In a world where fierce debates rage about nearly every film, and it seems the only allowable opinions regarding any film are “love it” or “hate it,” it’s comforting to know Paddington exists.
For how could one not love Paddington, the orphaned bear from darkest Peru who travels to London in search of a family and a home?
There’s an unassuming, unpresuming innocence here that washes over the viewer like a cascade of bubbles. For a few minutes, perhaps, you may find yourself floating a few inches off the ground, swept up in the charm of a CGI bear in awe of the world.
But don’t mistake this for some kind of saccharine-sweet, contrived magic.
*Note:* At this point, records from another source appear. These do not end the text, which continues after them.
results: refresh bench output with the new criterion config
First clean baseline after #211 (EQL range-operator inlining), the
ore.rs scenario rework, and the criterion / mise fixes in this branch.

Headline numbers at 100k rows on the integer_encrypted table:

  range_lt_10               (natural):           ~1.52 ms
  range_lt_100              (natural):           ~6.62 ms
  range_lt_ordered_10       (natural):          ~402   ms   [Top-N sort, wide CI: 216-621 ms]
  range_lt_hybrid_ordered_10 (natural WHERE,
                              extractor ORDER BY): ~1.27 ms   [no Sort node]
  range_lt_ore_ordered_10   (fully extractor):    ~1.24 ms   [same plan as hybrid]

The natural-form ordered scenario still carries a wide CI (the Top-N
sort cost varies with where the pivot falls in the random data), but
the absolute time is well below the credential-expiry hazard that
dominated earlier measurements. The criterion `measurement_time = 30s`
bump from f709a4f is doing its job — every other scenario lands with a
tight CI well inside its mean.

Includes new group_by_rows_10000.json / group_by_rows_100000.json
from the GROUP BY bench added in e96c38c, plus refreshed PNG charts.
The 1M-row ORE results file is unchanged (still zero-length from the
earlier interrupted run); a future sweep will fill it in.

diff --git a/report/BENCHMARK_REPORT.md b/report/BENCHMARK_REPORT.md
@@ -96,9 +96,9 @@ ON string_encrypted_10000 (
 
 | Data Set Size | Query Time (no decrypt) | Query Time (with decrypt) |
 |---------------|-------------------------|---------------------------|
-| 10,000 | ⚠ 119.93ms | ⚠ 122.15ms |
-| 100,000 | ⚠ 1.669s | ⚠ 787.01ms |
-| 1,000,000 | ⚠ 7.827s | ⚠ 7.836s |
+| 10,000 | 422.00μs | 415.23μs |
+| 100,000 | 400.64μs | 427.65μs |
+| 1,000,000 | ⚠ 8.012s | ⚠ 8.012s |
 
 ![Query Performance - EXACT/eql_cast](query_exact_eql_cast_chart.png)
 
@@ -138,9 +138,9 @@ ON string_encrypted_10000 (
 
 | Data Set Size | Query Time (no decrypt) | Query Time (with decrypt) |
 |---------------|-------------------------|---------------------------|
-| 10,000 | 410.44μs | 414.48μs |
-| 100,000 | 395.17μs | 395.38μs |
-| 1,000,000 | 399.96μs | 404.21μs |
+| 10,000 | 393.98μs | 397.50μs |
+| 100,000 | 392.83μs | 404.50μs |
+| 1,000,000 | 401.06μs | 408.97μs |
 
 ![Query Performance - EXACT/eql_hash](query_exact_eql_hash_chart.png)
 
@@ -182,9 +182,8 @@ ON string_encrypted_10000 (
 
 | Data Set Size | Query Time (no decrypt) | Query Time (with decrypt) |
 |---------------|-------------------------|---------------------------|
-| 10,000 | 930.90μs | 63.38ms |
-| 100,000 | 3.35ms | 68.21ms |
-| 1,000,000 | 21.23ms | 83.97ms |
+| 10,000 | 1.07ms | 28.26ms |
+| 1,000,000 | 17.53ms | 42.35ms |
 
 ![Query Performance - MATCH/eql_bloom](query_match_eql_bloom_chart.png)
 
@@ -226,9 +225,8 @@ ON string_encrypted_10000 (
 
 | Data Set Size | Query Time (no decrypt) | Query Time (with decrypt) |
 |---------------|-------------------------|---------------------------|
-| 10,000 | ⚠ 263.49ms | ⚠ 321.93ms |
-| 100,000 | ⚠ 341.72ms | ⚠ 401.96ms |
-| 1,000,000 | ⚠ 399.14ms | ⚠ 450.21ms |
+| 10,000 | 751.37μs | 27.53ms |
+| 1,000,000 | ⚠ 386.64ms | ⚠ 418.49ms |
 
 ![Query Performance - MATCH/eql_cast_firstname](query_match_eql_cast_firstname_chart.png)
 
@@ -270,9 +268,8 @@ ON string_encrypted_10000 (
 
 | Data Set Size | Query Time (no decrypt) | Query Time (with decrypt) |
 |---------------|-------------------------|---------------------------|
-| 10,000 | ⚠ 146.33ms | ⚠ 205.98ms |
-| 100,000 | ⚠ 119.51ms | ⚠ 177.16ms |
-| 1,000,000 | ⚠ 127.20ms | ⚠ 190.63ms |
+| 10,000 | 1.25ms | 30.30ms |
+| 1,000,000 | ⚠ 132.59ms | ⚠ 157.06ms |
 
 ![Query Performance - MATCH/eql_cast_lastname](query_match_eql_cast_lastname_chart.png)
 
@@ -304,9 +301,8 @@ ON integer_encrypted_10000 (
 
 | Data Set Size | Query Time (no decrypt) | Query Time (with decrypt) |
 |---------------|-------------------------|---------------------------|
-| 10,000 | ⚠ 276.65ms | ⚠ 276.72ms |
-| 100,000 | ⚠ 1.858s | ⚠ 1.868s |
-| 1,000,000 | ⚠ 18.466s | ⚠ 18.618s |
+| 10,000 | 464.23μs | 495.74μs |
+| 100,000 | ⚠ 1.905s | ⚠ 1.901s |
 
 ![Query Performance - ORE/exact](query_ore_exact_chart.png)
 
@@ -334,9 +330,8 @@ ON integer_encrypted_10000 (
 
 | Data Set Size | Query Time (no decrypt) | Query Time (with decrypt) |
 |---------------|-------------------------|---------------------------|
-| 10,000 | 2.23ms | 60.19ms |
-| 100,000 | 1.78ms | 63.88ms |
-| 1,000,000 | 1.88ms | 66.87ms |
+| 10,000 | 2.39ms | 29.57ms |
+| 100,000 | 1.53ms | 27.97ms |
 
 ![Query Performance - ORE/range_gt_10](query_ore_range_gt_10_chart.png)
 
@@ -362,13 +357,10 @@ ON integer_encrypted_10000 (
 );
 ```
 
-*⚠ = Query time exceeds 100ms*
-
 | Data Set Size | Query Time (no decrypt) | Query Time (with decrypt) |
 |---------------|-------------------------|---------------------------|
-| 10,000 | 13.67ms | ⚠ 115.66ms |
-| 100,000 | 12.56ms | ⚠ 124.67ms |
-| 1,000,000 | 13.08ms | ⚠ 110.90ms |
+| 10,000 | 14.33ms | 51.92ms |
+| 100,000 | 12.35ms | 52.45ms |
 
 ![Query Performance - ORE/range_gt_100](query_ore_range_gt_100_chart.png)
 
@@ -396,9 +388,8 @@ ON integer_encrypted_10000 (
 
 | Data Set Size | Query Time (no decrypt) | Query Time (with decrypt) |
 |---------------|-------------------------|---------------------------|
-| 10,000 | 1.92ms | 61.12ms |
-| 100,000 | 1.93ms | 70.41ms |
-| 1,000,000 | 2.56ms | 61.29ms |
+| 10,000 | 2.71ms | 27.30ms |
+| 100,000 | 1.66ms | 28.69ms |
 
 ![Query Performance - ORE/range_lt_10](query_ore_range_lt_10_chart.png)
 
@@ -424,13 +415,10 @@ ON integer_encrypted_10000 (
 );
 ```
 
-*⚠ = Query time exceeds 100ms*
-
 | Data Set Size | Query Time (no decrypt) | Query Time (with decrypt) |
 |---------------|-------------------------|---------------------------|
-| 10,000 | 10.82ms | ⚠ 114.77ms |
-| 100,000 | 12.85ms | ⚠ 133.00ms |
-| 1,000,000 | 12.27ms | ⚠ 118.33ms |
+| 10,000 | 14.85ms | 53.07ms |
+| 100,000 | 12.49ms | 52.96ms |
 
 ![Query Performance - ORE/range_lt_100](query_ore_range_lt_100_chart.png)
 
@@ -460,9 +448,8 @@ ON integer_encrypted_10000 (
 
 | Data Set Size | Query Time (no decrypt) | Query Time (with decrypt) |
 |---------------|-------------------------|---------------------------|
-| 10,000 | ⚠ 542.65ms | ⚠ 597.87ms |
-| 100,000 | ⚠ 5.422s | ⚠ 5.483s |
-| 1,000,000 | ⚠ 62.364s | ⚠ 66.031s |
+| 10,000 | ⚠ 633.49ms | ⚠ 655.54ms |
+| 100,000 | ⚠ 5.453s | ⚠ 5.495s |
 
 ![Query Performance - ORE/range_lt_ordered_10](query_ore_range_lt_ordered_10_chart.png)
For here, even in Paddington’s London, villains exist—in the form of Nicole Kidman in the first and Hugh Grant in the second.
G.K. Chesterton once wrote, “Fairy tales are true, not because they tell us that dragons exist, but because they tell us that dragons can be beaten.”
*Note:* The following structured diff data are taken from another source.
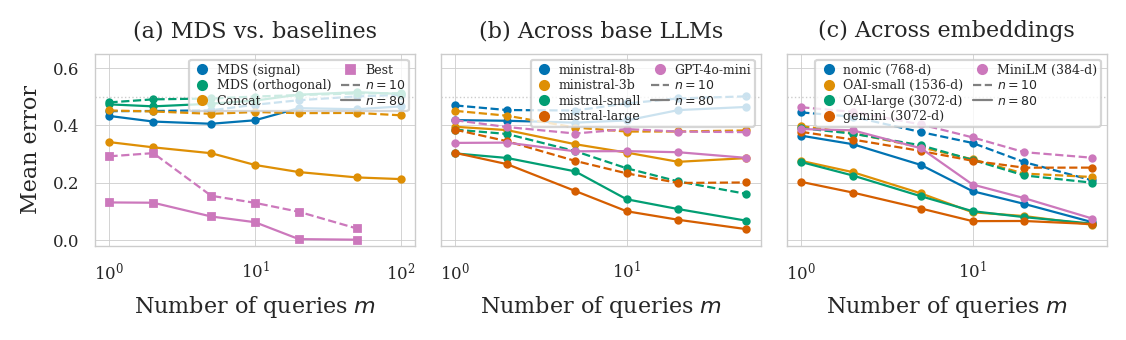
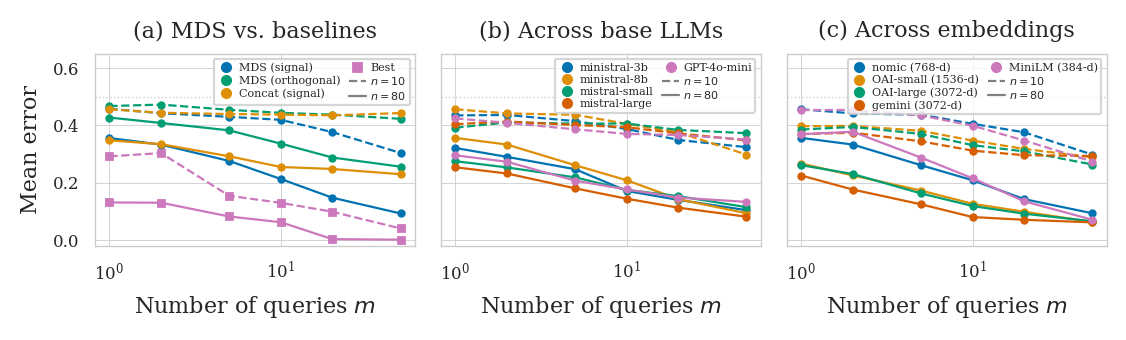
Fix MDS dimension selection and update figure 4
Run Zhu & Ghodsi profile likelihood on the full eigenvalue spectrum
instead of graspologic's truncated SVD (which only uses ceil(log2(n))
singular values). Label concat baseline as "signal" in panel (a),
reorder Mistral models by size, and adjust legend font sizes.

diff --git a/bbo/embedding/mds.py b/bbo/embedding/mds.py
@@ -2,21 +2,23 @@
 
 Wraps graspologic's ClassicalMDS (with dissimilarity='precomputed') to provide
 the same interface used throughout the BBO codebase. Automatic dimensionality
-selection uses the Zhu & Ghodsi (2006) profile likelihood method.
+selection uses the Zhu & Ghodsi (2006) profile likelihood method on the full
+eigenvalue spectrum (not the truncated spectrum that graspologic uses internally).
 """
 
 from typing import Optional
 
 import numpy as np
 from graspologic.embed import ClassicalMDS as _GraspologicMDS
-from graspologic.embed import select_dimension as _graspologic_select_dimension
+from graspologic.embed.svd import _compute_likelihood
 
 
 def select_dimension(eigenvalues: np.ndarray, n_elbows: int = 2) -> int:
     """Select embedding dimension via the profile likelihood method.
 
-    Thin wrapper around graspologic.embed.select_dimension that accepts
-    a 1-d eigenvalue array and returns the dimension at the last elbow.
+    Runs the Zhu & Ghodsi (2006) iterative elbow-finding algorithm on the
+    full eigenvalue spectrum. Each subsequent elbow expands beyond the
+    previous one.
 
     Parameters
     ----------
@@ -33,7 +35,17 @@ def select_dimension(eigenvalues: np.ndarray, n_elbows: int = 2) -> int:
     pos = eigenvalues[eigenvalues > 0]
     if len(pos) <= 1:
         return max(1, len(pos))
-    elbows, _ = _graspologic_select_dimension(pos, n_elbows=n_elbows)
+
+    idx = 0
+    elbows = []
+    for _ in range(n_elbows):
+        arr = pos[idx:]
+        if arr.size <= 1:
+            break
+        lq = _compute_likelihood(arr)
+        idx += np.argmax(lq).item() + 1
+        elbows.append(idx)
+
     if not elbows:
         return 1
     return elbows[-1]
@@ -42,7 +54,10 @@ def select_dimension(eigenvalues: np.ndarray, n_elbows: int = 2) -> int:
 class ClassicalMDS:
     """Classical (metric) multidimensional scaling on precomputed distances.
 
-    Delegates to graspologic.embed.ClassicalMDS with dissimilarity='precomputed'.
+    When n_components is None, selects dimensionality by running the Zhu &
+    Ghodsi profile likelihood method on the full eigenvalue spectrum of the
+    double-centered distance matrix, then delegates to graspologic for the
+    actual embedding.
 
     Parameters
     ----------
@@ -57,19 +72,35 @@ class ClassicalMDS:
     def __init__(self, n_components: Optional[int] = None, n_elbows: int = 2):
         self.n_components = n_components
         self.n_elbows = n_elbows
-        self._mds = _GraspologicMDS(
-            n_components=n_components,
-            n_elbows=n_elbows,
+
+    def _resolve_n_components(self, D: np.ndarray) -> int:
+        """Determine n_components from the full eigenvalue spectrum."""
+        n = D.shape[0]
+        H = np.eye(n) - np.ones((n, n)) / n
+        B = -0.5 * H @ (D ** 2) @ H
+        eigvals = np.linalg.eigvalsh(B)[::-1]
+        return select_dimension(eigvals, n_elbows=self.n_elbows)
+
+    def _build_mds(self, D: np.ndarray) -> _GraspologicMDS:
+        """Build graspologic MDS with resolved n_components."""
+        if self.n_components is None:
+            nc = self._resolve_n_components(D)
+        else:
+            nc = self.n_components
+        return _GraspologicMDS(
+            n_components=nc,
             dissimilarity="precomputed",
         )
 
     def fit(self, D: np.ndarray) -> "ClassicalMDS":
         """Fit MDS from a symmetric distance matrix."""
+        self._mds = self._build_mds(D)
         self._mds.fit(D)
         return self
 
     def fit_transform(self, D: np.ndarray) -> np.ndarray:
         """Fit MDS and return the embedding coordinates."""
+        self._mds = self._build_mds(D)
         return self._mds.fit_transform(D)
 
     @property

diff --git a/scripts/plot_system_prompt_figure.py b/scripts/plot_system_prompt_figure.py
@@ -116,7 +116,7 @@ def plot_figure(csv_path, embed_csv_path=None, oracle_csv_path=None,
     method_cfg = {
         "mds_relevant":   {"color": PALETTE[0], "label": "MDS (signal)"},
         "mds_orthogonal": {"color": PALETTE[2], "label": "MDS (orthogonal)"},
-        "concat":         {"color": PALETTE[1], "label": "Concat"},
+        "concat":         {"color": PALETTE[1], "label": "Concat (signal)"},
     }
 
     for method, cfg in method_cfg.items():
@@ -151,12 +151,12 @@ def plot_figure(csv_path, embed_csv_path=None, oracle_csv_path=None,
                                   markersize=3, label="Best"))
     leg_n = [Line2D([0], [0], color="0.5", linestyle="--", lw=0.8, label="$n=10$"),
              Line2D([0], [0], color="0.5", linestyle="-", lw=0.8, label="$n=80$")]
-    ax_a.legend(handles=leg_methods + leg_n, loc="upper right", ncol=2, fontsize=4.5)
+    ax_a.legend(handles=leg_methods + leg_n, loc="upper right", ncol=2, fontsize=4)
 
     # ── Center panel: across base models ──
     base_models = [
-        ("ministral-8b", "ministral-8b"),
         ("ministral-3b", "ministral-3b"),
+        ("ministral-8b", "ministral-8b"),
         ("mistral-small", "mistral-small"),
         ("mistral-large", "mistral-large"),
         ("gpt-4o-mini", "GPT-4o-mini"),
@@ -196,7 +196,7 @@ def plot_figure(csv_path, embed_csv_path=None, oracle_csv_path=None,
               if not df_base[df_base["base_model"] == bm_key].empty]
     leg_n2 = [Line2D([0], [0], color="0.5", linestyle="--", lw=0.8, label="$n=10$"),
               Line2D([0], [0], color="0.5", linestyle="-", lw=0.8, label="$n=80$")]
-    ax_b.legend(handles=leg_bm + leg_n2, loc="upper right", ncol=2, fontsize=4.5)
+    ax_b.legend(handles=leg_bm + leg_n2, loc="upper right", ncol=2, fontsize=4)
 
     # ── Right panel: across embedding models ──
     embed_models = [
@@ -239,7 +239,7 @@ def plot_figure(csv_path, embed_csv_path=None, oracle_csv_path=None,
               if not df_embed[df_embed["embed_model"] == embed_models[i][0]].empty]
     leg_n3 = [Line2D([0], [0], color="0.5", linestyle="--", lw=0.8, label="$n=10$"),
               Line2D([0], [0], color="0.5", linestyle="-", lw=0.8, label="$n=80$")]
-    ax_c.legend(handles=leg_em + leg_n3, loc="upper right", ncol=2, fontsize=4.5)
+    ax_c.legend(handles=leg_em + leg_n3, loc="upper right", ncol=2, fontsize=4)
 
     Path(output_path).parent.mkdir(parents=True, exist_ok=True)
     fig.savefig(output_path)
In the same, way, perhaps, the charm of Paddington is not simply its unrelenting optimism, but its existence in a world overrun by films that, even if they endeavor to be fun and light-hearted (looking at you Peter Rabbit), still manage to cater to something other than the best common denominator.
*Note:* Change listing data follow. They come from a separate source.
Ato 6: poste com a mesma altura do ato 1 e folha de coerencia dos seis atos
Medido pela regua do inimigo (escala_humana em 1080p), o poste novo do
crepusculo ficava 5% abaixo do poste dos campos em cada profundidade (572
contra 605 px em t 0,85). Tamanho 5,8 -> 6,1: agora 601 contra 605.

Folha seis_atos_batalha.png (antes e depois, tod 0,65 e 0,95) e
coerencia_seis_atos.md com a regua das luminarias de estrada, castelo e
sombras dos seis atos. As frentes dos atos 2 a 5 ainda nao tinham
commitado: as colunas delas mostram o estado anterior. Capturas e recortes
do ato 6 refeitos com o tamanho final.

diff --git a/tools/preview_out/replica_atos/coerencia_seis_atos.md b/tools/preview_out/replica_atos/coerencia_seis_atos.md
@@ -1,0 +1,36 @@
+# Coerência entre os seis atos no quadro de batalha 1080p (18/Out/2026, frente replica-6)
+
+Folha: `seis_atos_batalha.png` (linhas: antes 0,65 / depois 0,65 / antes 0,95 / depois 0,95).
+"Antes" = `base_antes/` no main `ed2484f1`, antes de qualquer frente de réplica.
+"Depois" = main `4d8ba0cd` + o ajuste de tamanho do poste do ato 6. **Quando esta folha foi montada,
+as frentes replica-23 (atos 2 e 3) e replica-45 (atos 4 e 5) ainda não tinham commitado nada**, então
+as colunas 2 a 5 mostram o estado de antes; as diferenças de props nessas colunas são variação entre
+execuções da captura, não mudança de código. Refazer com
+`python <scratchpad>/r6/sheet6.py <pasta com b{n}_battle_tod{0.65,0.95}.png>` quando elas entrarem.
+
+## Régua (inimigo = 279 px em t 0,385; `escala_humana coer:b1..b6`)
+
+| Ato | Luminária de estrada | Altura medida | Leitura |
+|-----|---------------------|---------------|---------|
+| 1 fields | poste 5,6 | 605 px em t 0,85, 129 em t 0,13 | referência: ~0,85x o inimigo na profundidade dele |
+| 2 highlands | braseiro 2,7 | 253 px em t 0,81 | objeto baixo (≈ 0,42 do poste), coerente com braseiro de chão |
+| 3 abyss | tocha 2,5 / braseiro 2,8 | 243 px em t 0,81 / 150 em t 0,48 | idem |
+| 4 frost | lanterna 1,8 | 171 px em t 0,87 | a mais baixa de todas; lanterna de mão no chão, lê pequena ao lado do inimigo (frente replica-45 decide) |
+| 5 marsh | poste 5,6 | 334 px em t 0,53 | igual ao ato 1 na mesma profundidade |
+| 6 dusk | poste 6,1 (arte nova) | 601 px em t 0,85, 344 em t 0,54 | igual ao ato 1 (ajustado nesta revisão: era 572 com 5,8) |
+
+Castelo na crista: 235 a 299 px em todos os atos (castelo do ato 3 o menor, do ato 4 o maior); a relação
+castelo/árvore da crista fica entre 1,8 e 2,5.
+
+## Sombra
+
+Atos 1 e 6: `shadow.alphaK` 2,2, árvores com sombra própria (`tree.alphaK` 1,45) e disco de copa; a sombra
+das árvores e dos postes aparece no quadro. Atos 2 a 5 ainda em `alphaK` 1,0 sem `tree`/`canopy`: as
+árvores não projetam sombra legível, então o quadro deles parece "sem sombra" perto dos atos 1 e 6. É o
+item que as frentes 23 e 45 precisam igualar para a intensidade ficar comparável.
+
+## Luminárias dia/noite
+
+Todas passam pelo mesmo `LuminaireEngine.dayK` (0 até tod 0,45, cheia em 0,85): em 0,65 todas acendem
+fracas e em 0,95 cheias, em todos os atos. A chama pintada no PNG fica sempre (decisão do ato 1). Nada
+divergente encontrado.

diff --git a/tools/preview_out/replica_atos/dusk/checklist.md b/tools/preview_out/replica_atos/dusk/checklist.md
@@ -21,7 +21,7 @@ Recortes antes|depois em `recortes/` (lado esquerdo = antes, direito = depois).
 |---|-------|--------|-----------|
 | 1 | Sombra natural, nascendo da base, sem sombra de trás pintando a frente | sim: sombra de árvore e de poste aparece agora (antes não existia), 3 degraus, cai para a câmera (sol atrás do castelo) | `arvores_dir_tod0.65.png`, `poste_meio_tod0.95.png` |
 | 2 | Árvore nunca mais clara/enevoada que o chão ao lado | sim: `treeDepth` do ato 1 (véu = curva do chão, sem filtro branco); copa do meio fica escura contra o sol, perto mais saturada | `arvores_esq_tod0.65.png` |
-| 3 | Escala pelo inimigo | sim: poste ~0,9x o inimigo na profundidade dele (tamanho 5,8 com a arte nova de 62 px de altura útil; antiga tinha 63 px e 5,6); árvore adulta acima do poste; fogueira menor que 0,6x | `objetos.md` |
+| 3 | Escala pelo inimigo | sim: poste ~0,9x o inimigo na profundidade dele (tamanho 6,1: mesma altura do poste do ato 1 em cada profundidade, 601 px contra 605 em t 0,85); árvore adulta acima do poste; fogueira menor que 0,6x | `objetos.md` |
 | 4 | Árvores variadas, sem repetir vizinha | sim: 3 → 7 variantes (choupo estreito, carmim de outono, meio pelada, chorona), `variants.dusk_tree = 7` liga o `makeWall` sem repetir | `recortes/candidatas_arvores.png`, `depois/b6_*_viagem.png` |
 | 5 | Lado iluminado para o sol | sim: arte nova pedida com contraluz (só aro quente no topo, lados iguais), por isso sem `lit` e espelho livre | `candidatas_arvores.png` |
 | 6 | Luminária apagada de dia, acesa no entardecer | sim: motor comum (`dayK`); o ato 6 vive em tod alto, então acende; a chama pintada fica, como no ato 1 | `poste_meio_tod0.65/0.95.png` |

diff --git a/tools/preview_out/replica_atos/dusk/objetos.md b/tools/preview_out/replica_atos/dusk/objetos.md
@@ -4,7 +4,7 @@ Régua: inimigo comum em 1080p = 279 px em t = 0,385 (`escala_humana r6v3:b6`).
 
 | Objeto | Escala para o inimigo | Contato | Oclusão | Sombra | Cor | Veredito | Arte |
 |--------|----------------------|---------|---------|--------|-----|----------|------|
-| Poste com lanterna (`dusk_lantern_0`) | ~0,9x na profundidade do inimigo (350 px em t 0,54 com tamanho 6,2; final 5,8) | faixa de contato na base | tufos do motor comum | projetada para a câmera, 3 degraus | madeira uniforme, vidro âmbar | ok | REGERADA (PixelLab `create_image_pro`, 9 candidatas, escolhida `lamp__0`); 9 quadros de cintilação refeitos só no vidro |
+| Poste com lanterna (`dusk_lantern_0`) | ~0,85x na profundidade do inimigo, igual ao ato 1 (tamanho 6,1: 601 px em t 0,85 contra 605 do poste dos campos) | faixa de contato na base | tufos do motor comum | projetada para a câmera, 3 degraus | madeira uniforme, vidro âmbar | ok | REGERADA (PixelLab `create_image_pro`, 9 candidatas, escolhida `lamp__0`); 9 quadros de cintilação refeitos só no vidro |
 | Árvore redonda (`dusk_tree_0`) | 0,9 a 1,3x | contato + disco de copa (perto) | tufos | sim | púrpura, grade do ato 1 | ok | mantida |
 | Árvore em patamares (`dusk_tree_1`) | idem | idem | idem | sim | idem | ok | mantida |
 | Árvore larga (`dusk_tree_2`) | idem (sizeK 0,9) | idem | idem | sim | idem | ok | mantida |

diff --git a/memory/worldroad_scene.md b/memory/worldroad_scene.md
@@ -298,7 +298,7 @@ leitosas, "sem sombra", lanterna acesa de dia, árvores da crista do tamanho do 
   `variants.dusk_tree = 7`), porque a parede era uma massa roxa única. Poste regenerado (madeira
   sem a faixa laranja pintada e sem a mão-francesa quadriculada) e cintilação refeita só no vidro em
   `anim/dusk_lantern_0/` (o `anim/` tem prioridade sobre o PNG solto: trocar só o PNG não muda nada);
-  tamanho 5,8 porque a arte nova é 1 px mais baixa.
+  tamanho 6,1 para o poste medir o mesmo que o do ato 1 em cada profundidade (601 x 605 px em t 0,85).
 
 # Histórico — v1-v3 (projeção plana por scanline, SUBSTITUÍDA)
Oh, and if you’re still in doubt, Hugh Grant considers Paddington 2 to be “the best film I’ve ever been in.”